The Evaluation of Hazardous Faults in the Intermountain West Region

A Regional List of Priority Faults for Future Investigations

The U.S. Geological Survey’s Earthquake Hazards Program (EHP) has the responsibility to provide information and knowledge about earthquakes and earthquake hazards nationwide as a step to mitigating earthquake-related losses. As part of this mission, USGS geologists and geophysicists continue to study faults and structures that have the potential to generate large and damaging earthquakes.  In addition, the EHP, through its External Grants Program, supports similar studies by scientists employed by state agencies, academic institutions, and independent employers.

For the purposes of earthquake hazard investigations, the Nation is geographically subdivided into regions where the tectonic setting is broadly similar.  One such region is the Intermountain West (IMW), which here is broadly defined as starting at the eastern margin of the Rocky Mountains in New Mexico, Colorado, Wyoming and Montana and extending westward to the east side of the Sierra Nevada mountains in eastern California and into the Basin and Range-High Plateaus of eastern Oregon and Washington. The IMW encompasses all or large parts of 12 states including Arizona, New Mexico, extreme west Texas, Colorado, Utah, Nevada, eastern California, eastern Oregon, eastern Washington, Idaho, western Wyoming and western Montana.  The IMW contains thousands of faults that have moved in Cenozoic time, hundreds of which have evidence of Quaternary movement (see Quaternary Fault & Fold Database for information about specific faults).

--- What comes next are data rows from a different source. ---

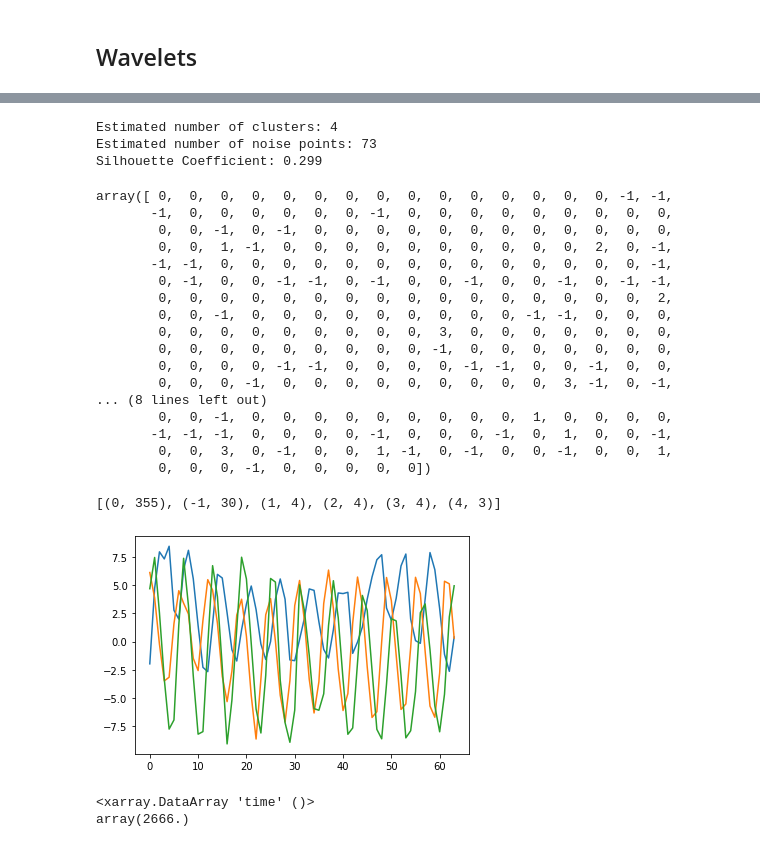
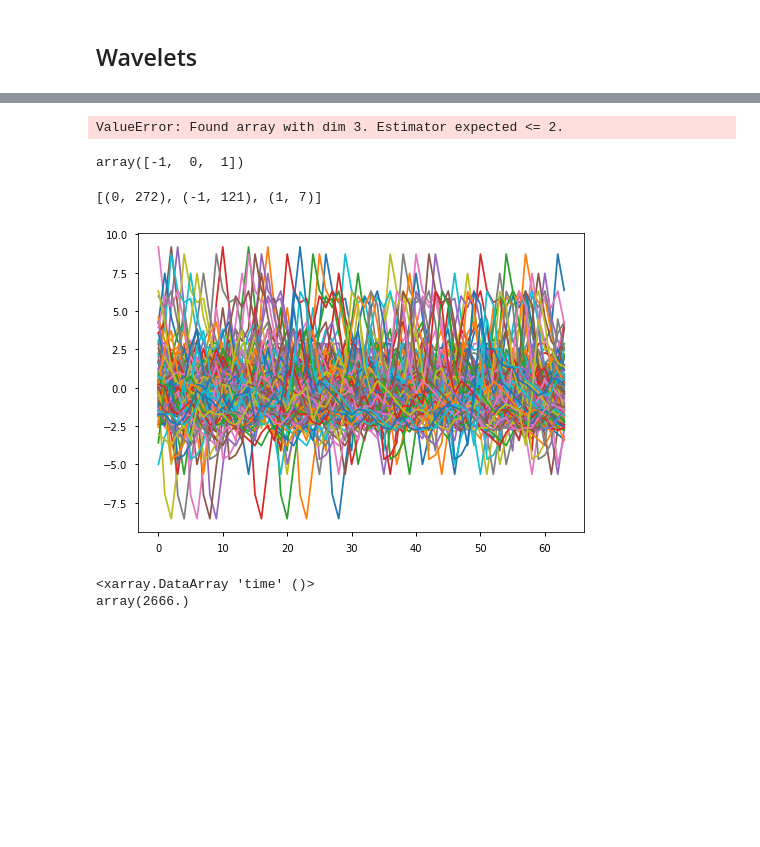
Before and after one commit to galendal/FACTS, a Jupyter notebook: MCA.ipynb, the cells around one changed output, grey strips where cells are left out. Saved outputs shown, nothing was run; the diff lists cells and outputs as text; code cells hidden in the pictures; blank space fills up the shorter version.

```diff
--- a/MCA.ipynb
+++ b/MCA.ipynb
@@ -339,9 +403,11 @@ plt.xlim(0,20)
 # %% [markdown]
 Keeping 20 modes. Calculate reconstructed fields and put the original fields into *res*.
 # %%
-res=res.isel(mode=slice(0,20))
+#res=res.isel(mode=slice(0,20))
 res['usvd']=(('time','z'),res.A.data@res.U.data.T)
 res['vsvd']=(('time','z'),res.B.data@res.V.data.T)
 res['u']=P
 res['v']=S
+res['tide_u']=uv.tide_u
+res['tide_v']=uv.tide_v
 res=res.drop('depth')
@@ -506,7 +593,7 @@ AttributeError: 'Bunch' object has no attribute 'h'
 ## FFT
 # %%
 from scipy.fft import fft, fftfreq
-modes=[0]
+modes=[3]
 for ii in modes:
     signal =pcs.A.isel(mode=ii)
     N=np.size(signal)
@@ -963,18 +1073,18 @@ randint(a, b) method of random.Random instance
 
 matrix=[]
 start=[]
-length=64
+length=16
 num=400
 max_start=pcs.sizes['time']-length
 
-starts=np.random.randint(0,max_start,num)
+starts=[100]#np.random.randint(0,max_start,num)
 
 
 for start in starts:
     ts=pcs.A.isel(mode=slice(0,6)).isel(time=slice(start,start+length))
-    tmp=wavedecn(ts.data,axes=0,wavelet='db8')
-    tmp=get_features_n(tmp)
-    #tmp=pywt.coeffs_to_array(tmp,axes=0)
+    tmp=wavedecn(ts.data,wavelet='db8')#axes=0,
+    #tmp=get_features_n(tmp)
+    #tmp=pywt.coeffs_to_array(tmp,axes=0)[0]
     matrix.append(tmp)
 
 matrix=np.asarray(matrix)
@@ -1011,56 +1137,25 @@ db = DBSCAN(eps=5, min_samples=3).fit(matrix)
-# %%
-core_samples_mask = np.zeros_like(db.labels_, dtype=bool)
-core_samples_mask[db.core_sample_indices_] = True
-labels = db.labels_
-
-# Number of clusters in labels, ignoring noise if present.
-n_clusters_ = len(set(labels)) - (1 if -1 in labels else 0)
-n_noise_ = list(labels).count(-1)
-
-print("Estimated number of clusters: %d" % n_clusters_)
-print("Estimated number of noise points: %d" % n_noise_)
-# print("Homogeneity: %0.3f" % metrics.homogeneity_score(labels_true, labels))
-# print("Completeness: %0.3f" % metrics.completeness_score(labels_true, labels))
-# print("V-measure: %0.3f" % metrics.v_measure_score(labels_true, labels))
-# print("Adjusted Rand Index: %0.3f" % metrics.adjusted_rand_score(labels_true, labels))
-# print(
-#     "Adjusted Mutual Information: %0.3f"
-#     % metrics.adjusted_mutual_info_score(labels_true, labels)
-
-print("Silhouette Coefficient: %0.3f" % metrics.silhouette_score(matrix, labels))
-labels
-# %% [output]
-Estimated number of clusters: 4
-Estimated number of noise points: 73
-Silhouette Coefficient: 0.299
-array([ 0,  0,  0,  0,  0,  0,  0,  0,  0,  0,  0,  0,  0,  0,  0, -1, -1,
-       -1,  0,  0,  0,  0,  0,  0, -1,  0,  0,  0,  0,  0,  0,  0,  0,  0,
-        0,  0, -1,  0, -1,  0,  0,  0,  0,  0,  0,  0,  0,  0,  0,  0,  0,
-        0,  0,  1, -1,  0,  0,  0,  0,  0,  0,  0,  0,  0,  0,  2,  0, -1,
-       -1, -1,  0,  0,  0,  0,  0,  0,  0,  0,  0,  0,  0,  0,  0,  0, -1,
-        0, -1,  0,  0, -1, -1,  0, -1,  0,  0, -1,  0,  0, -1,  0, -1, -1,
-        0,  0,  0,  0,  0,  0,  0,  0,  0,  0,  0,  0,  0,  0,  0,  0,  2,
-        0,  0, -1,  0,  0,  0,  0,  0,  0,  0,  0,  0, -1, -1,  0,  0,  0,
-        0,  0,  0,  0,  0,  0,  0,  0,  0,  3,  0,  0,  0,  0,  0,  0,  0,
-        0,  0,  0,  0,  0,  0,  0,  0,  0, -1,  0,  0,  0,  0,  0,  0,  0,
-        0,  0,  0,  0, -1, -1,  0,  0,  0,  0, -1, -1,  0,  0, -1,  0,  0,
-        0,  0,  0, -1,  0,  0,  0,  0,  0,  0,  0,  0,  0,  3, -1,  0, -1,
-... (8 lines left out)
-        0,  0, -1,  0,  0,  0,  0,  0,  0,  0,  0,  0,  1,  0,  0,  0,  0,
-       -1, -1, -1,  0,  0,  0,  0, -1,  0,  0,  0, -1,  0,  1,  0,  0, -1,
-        0,  0,  3,  0, -1,  0,  0,  1, -1,  0, -1,  0,  0, -1,  0,  0,  1,
-        0,  0,  0, -1,  0,  0,  0,  0,  0])
+# %%
+
+
+clust= hdbscan.HDBSCAN(metric='manhattan')
+clust.fit(matrix)
+# %% [output]
+ValueError: Found array with dim 3. Estimator expected <= 2.
+# %%
+np.unique(clust.labels_)
+# %% [output]
+array([-1,  0,  1])
 # %%
 
-Counter(labels).most_common()
+Counter(clust.labels_).most_common()
 # %% [output]
-[(0, 355), (-1, 30), (1, 4), (2, 4), (3, 4), (4, 3)]
+[(0, 272), (-1, 121), (1, 7)]
 # %%
-indx=np.where(labels==3)[0]
+indx=np.where(clust.labels_==-1)[0]
 for ii in indx:
     plt.plot(pcs.A.isel(time=slice(ii,ii+length)).isel(mode=0).data)
 # %% [output]
-[figure, old version]
+[figure, new version]
 # %%
 (signal.time[-1]-signal.time[0])/np.timedelta64(1, 'h')
 # %% [output]
```
Also changed, not shown: parts of 61 cells of this notebook.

Ideally, each Quaternary fault should be studied in detail to evaluate its rate of activity and thus gauge the hazard it poses. However, the study of a single fault requires a major commitment of time and resources, and given the large number of IMW faults that should be studied, it is impractical to expect that all IMW Quaternary faults can be fully evaluated. A more realistic and efficient approach is to develop a priority list of IMW structures that potentially pose a significant hazard and to focus future efforts on those structures.

In Utah and Nevada, geoscientists have been taking steps to evaluate geologic data related to hazardous faults and to develop a statewide priority list of hazardous structures. In contrast, the other IMW states contain substantially fewer Quaternary faults, so there have not been systematic efforts to develop similar priority lists either on a state-by-state basis or for the entire region.

To facilitate the development of a region-wide list of priority structures, the USGS held a workshop in Golden, Colorado, in June 2008.  The objective of the workshop was to obtain input and advice from geologists who have knowledge and experience in the IMW and to identify those structures that potentially pose a substantial hazard and thus warrant additional study.  Because working groups and workshops had already been convened to specifically deal with Quaternary fault priorities in Utah and Nevada, this USGS workshop specifically emphasized structures outside of those two states.

A group of 21 geologists from State Geological Surveys in the IMW and knowledgeable regional experts met to present state-level perspectives on hazardous structures, to discuss criteria that could be applied to rank structures throughout the region, and to develop a priority list of IMW structures for future study. After considerable discussion, the attendees initially identified 43 structures and developed a ranked list from those candidates. This priority list allows Program Managers to guide the limited resources toward studies of features that are deemed to pose the most serious potential hazards in the IMW, and it provides the scientific community with a list of target structures to investigate.

A detailed description of the workshop proceedings, discussions, and presentations is now available as U.S. Geological Survey Open-File Report 2009-1140.  This report also contains the list of priority structures developed at the workshop (table 4).  It may be downloaded at: http: